Taking all glaucoma medications

man applying eye drops

If you have glaucoma, you may need to take different eye drops throughout the day to manage your intraocular pressure levels. Strictly adhering to your prescription can prevent your vision from worsening. It’s important to maintain a schedule and ensure you take the appropriate dosage on time. You can set alerts on your phone to get reminders throughout the day.

If you find it difficult to remember to take your eye drops, you may want to talk to your ophthalmologist at Eye Physicians of Long Beach about an option called Durysta. This new treatment is a great thing to consider if you have glaucoma and struggle to take your eye drops as directed!

Avoiding accidents and falls

For some people, glaucoma can increase the risk of falls and accidents because of the loss of side vision. If this is something you are familiar with, try marking clear boundaries in your home.

You can use paint or colored tape in areas like table edges, doorways, counters, and drawers.

You can also use the scanning technique that entails carefully looking at your surroundings. Move your head from top to bottom and left to right to cover the entire field of vision before you walk. This can assist you in identifying objects and steps missed along the way.

6. Glaucoma Specialists Use Glaucoma Awareness Month To Increase Perception

Glaucoma is more Prevalent in Hispanic, Asian, and African American populations.
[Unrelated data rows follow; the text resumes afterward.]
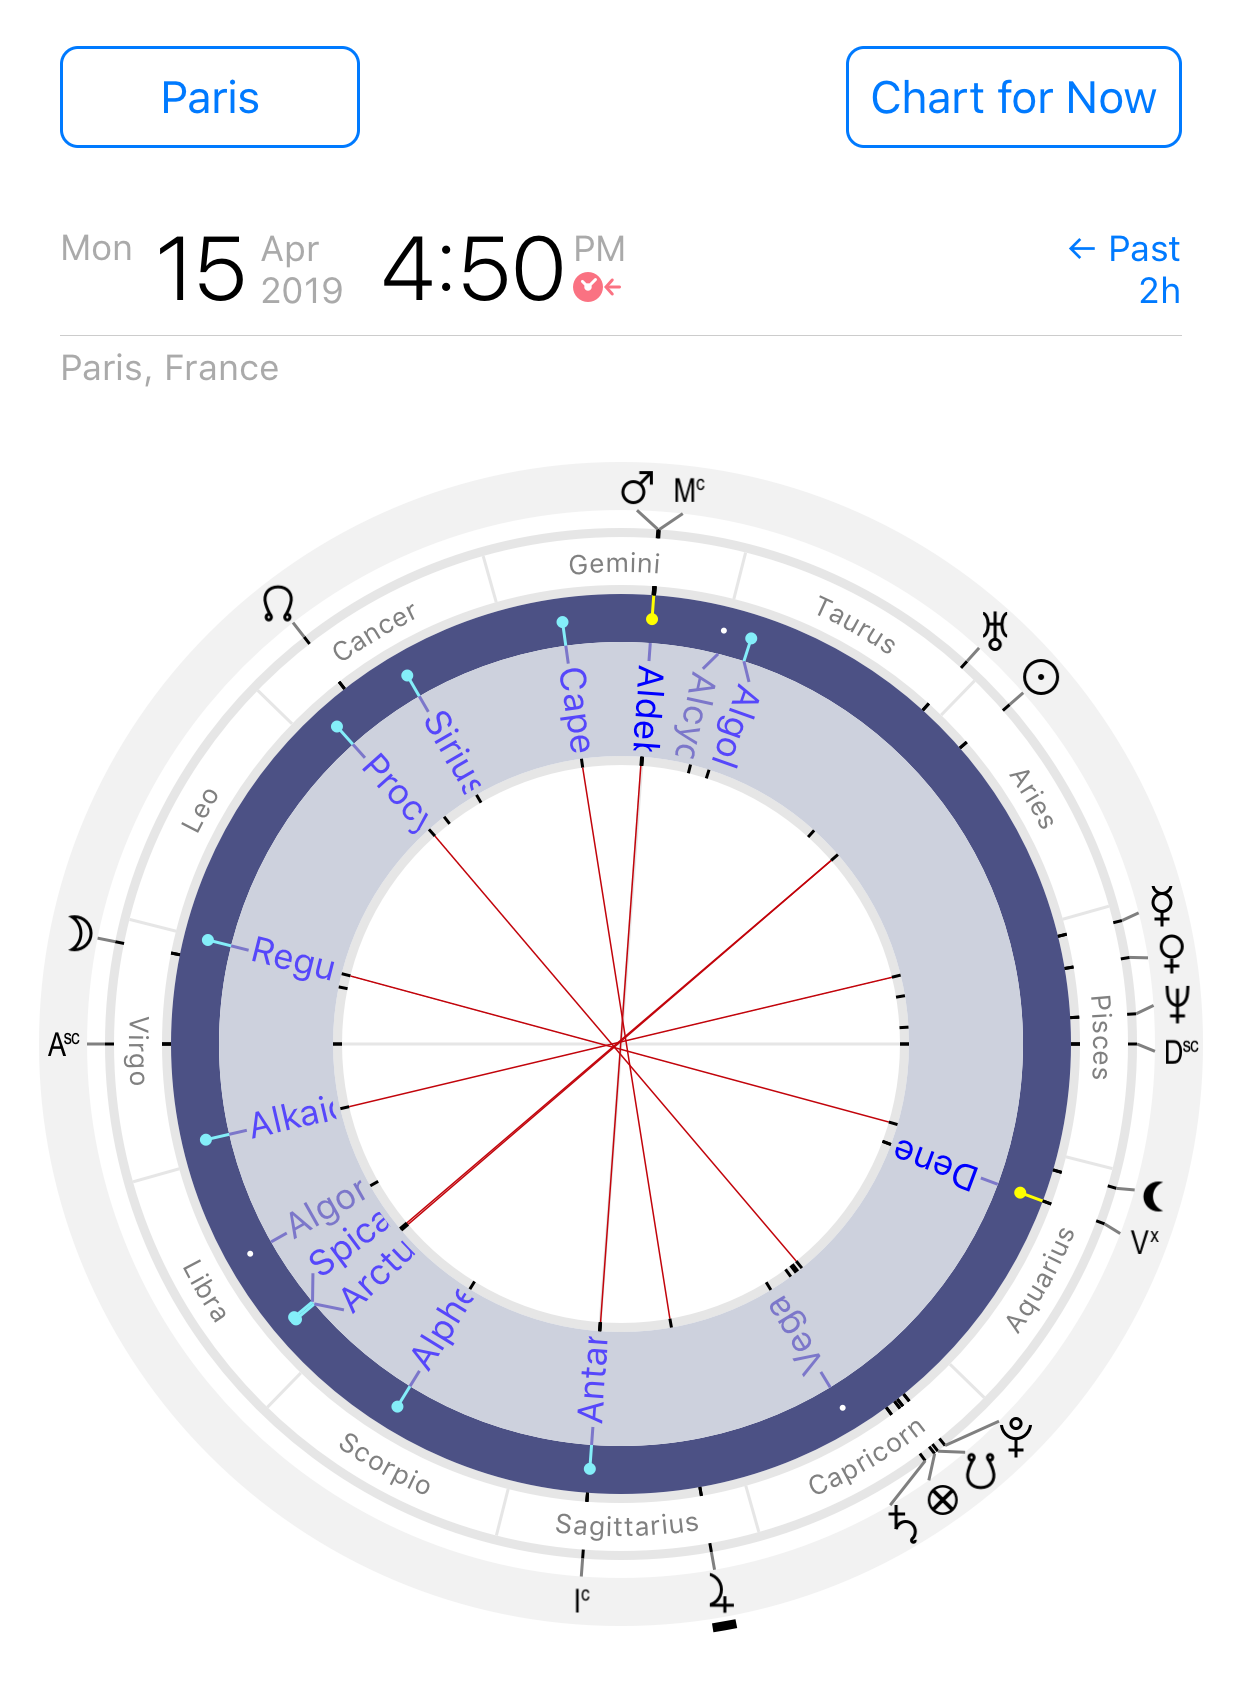
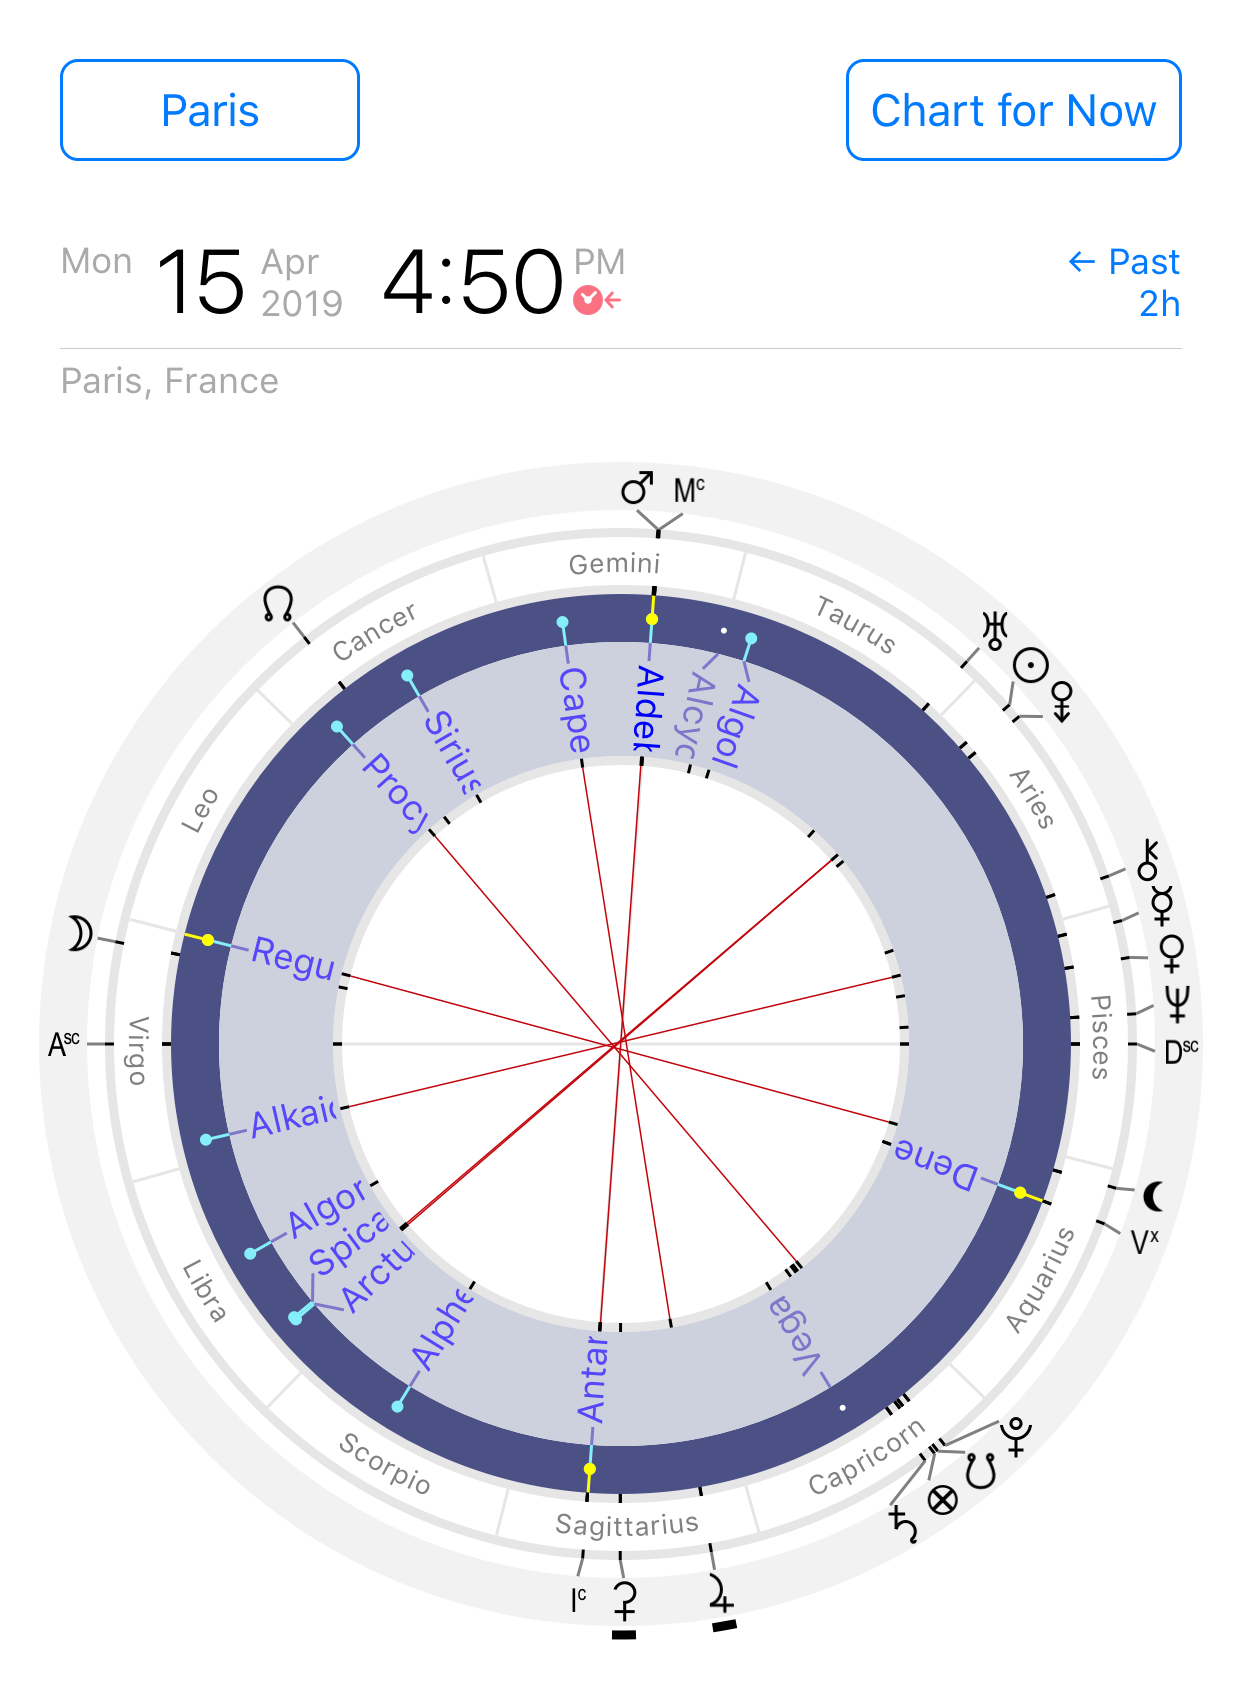
edits

diff --git a/collections/_posts/2019-04-16-influence-of-fixed-stars-case-of-notre-dame-fire.md b/collections/_posts/2019-04-16-influence-of-fixed-stars-case-of-notre-dame-fire.md
@@ -2,7 +2,7 @@
 layout: post
 uuid: P-20190415
 date: 2019-04-15 12:00:00 +1000
-modified: 2019-04-15 12:00:00 +1000
+modified: 2019-04-16 12:00:00 +1000
 title: Influence of the Fixed Stars, an astrological interpretation of Notre-Dame de Paris fire, 15 April 2019
 description: Fires and other punctual accidents are often the result of exact alignments between planets and the fixed stars. Fire of Notre-Dame Cathedral that took place on 15 April, 2019 is the case in point.
 categories: posts astrology event
@@ -102,8 +102,8 @@ Influence of the fixed stars is very different from influence of the planets. Th
     </div>
     <div class="col-6">
       <div class="row text-photo-caption-serif">
-		<strong>In the physical universe</strong> light from the source, for exammple, from a star, can be split into its spectral components by a prism.<br><br>
-		Making an <strong>astrological analogy</strong>, the wholeness or unity of light of any star, including our Sun, is projected along the spectre by its orbiting bodies. Each of planets therefore carries only some portion of the whole spectrum.<br><br>
+		<strong>In the physical universe</strong> light from the source, for example, from a star, can be split into its spectral components by a prism.<br><br>
+		Making an <strong>astrological analogy</strong>, the wholeness or unity of light of any star, including our Sun, is projected along the spectre by its orbiting bodies. Each of the planets therefore carries only some portion of the whole spectrum.<br><br>
 		<small class="post-pullout-box-copyright">Image source: D-Kuru/Wikimedia Commons</small>		
       </div>
     </div>
@@ -268,8 +268,9 @@ We can see that there is something brewing up but it doesn’t give us the whole
       <div class="row text-photo-caption-serif">
       	Chart of fixed stars aspects<br>
 		<strong>Notre-Dame Cathedral fire</strong><br>
-		15 April 2019 at 18:50<br>
+		15 April 2019 at 16:50<br>
 		Paris, France<br><br>
+		Two hours before the fire was reported<br><br>
 		The chart of <strong>two hours before</strong> the moment when the fire has been noticed.
       </div>
     </div>
@@ -290,7 +291,7 @@ Bingo, that when the needle enters the red zone! Just look at all those exact co
       <div class="row text-photo-caption-serif">
       	List of fixed stars aspects<br>
 		<strong>Notre-Dame Cathedral fire</strong><br>
-		15 April 2019 at 18:50<br>
+		15 April 2019 at 16:50<br>
 		Paris, France<br><br>
 		The chart of <strong>two hours before</strong> the moment when the fire has been noticed.<br><br>
 		Notice than <strong>numerous exact aspects</strong> to the fixed stars are taking place, it's truly incredible.
@@ -323,6 +324,42 @@ The most striking observations is the involvement of some powerful fixed stars:
 To sum it up, the chart for Notre-Dame Cathedral indicates exact aspects with the fixed stars of **mostly fiery, Marsian, nature**: Aldebaran, Antares and Regulus; and an aspect with Deneb Algedi which is of a dual and oscillating nature, especially when seen as a Uranus-Mercury blend of energies.
 
 What is clearly **missing is the Venusian presence** that could potentially bring the balance back.
+
+### What makes an event a local event
+
+For a moment, let’s forget about the fixed stars and take a look at a regular chart of aspects. What can we tell about the moment of 16:50 in Paris?
+
+<div class="container post-pullout-box">
+  <div class="row">
+    <div class="col-8">
+      <div class="row">
+      	<img class="lazyload" data-srcset="/images/charts/time-nomad-chart-notre-dame-fire-2019-04-15-minus-2-hours.png" alt="Astrological chart of Notre-Dame Cathedral fire of 15 April 2019, 18:50, two hours before fire reported">
+      </div>
+    </div>
+    <div class="col-4">
+      <div class="row text-photo-caption-serif">
+      	Tropical Zodiac chart of planetary aspects<br>
+		<strong>Notre-Dame Cathedral fire</strong><br>
+		15 April 2019 at 16:50<br>
+		Paris, France<br><br>
+		Two hours before the fire was reported
+      </div>
+    </div>
+  </div>
+</div>
+<div class="float-clear"></div>
+
+A few points immediately stand out:
+
+1. **Mars** on the **Midheaven**
+2. The **Part of Fortune** (also called, the Lot of Fortune or Fortuna) is tightly held between **Saturn**, **Pluto** and the **South Node**
+3. The **Vertex** conjunct to the **Black Moon** and opposed to the nearly full Moon
+
+This astral configuration was specific to Paris, France and not any other place on the Earth.
+
+Symbolically, one can perceive the **forces of karma of the past and a fiery retribution**. Karma comes from Saturn and Pluto, the most powerful planets that convey the forces to debt and judgement. The South Node is traditionally linked to anything past — past deeds, legacy, work done and actions related to spiritual progress. 
+
+Fiery retribution came directly from above, and the Midheaven is the symbol of that. Mars is the planet of fire that always delivers a targeted precise blow as if cut by a sword. The Midheaven is the point of the ecliptic that intersects with the local meridian, in other words the point of intersection of the trajectory of the Sun with the North-to-South line of that specific geographic location. Visually it’s a cross. Having a fiery blow from above that is directed at the church certainly sends some mystical shivers down the spine.
 
 ## A combustive mix of energies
Other risk factors for the disease include:

  • Thin corneas
  • High eye pressure
  • People who are over the age of 40
  • People with a family history of glaucoma

The following are habits that can reduce the risk of losing your vision to glaucoma:

  • Eat a diet rich in green, leafy vegetables and fruits
  • Exercise regularly and moderately
  • Maintain a healthy weight
  • Remember to brush and floss your teeth daily, and visit your dentist frequently
  • Take coffee in moderation, or better yet, drink tea insteadAvoid smoking

Cutting-Edge Glaucoma Technology and Treatment

Want to do something great for your eyes this Glaucoma Awareness Month? Schedule an appointment at Eye Physicians of Long Beach in Long Beach, CA! Regular eye exams at all ages are the best way to stay on top of your eye health!